Tag Archives: investment adviser representative

Investment Adviser Representative Information Now Publicly Available on IAPD

IAPD Update Provides Information on IA Reps
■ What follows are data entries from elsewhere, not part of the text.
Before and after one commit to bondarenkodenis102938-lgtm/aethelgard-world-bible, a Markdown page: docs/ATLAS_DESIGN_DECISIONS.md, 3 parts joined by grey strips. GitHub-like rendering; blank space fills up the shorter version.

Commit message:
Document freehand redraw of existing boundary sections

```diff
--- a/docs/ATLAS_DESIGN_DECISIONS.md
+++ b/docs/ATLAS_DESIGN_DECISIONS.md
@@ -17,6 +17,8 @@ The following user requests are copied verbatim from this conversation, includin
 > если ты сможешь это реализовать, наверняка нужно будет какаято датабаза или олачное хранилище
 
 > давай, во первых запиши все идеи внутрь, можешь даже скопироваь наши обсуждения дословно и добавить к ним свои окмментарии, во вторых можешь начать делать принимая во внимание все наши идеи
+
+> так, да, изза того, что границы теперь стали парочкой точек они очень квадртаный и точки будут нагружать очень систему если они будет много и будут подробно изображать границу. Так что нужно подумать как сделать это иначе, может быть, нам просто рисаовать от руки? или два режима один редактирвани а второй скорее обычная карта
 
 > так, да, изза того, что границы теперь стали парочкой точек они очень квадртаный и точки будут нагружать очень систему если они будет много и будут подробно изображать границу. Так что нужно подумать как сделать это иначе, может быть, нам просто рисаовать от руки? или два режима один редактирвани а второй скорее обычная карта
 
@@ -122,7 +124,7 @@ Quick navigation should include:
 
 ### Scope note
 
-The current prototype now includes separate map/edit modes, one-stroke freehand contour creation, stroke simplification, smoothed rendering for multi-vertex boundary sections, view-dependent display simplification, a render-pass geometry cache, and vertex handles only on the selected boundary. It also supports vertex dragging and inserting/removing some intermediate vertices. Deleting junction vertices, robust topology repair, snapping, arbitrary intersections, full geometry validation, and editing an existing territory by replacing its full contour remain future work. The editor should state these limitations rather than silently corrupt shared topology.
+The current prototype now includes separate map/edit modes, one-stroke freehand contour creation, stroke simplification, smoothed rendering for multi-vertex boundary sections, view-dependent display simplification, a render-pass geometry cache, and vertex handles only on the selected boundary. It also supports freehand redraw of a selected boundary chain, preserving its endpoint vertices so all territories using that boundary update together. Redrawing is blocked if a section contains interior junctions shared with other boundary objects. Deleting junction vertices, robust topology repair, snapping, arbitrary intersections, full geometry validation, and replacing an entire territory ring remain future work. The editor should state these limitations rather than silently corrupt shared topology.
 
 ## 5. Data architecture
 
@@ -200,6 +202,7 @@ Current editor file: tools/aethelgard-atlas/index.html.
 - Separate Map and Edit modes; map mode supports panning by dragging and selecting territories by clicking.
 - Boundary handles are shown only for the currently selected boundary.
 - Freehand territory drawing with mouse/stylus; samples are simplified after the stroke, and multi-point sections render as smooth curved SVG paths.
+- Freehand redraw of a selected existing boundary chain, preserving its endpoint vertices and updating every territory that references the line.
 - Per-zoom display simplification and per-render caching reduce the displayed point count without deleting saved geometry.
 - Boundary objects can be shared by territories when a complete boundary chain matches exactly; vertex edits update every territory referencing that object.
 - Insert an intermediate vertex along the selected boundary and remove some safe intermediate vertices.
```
The Investment Adviser Public Disclosure (IAPD) was updated this week so that information on investment adviser representatives will now be available online.  Previously the search function allowed members of the public to access information on IA firms only.  The previous information available through the adviser search function consisted of an advisory firm’s Form ADV, Form ADV Part II and Schedule F.  Now, the IAPD provides the following information on each representative of a registered investment advisory firm:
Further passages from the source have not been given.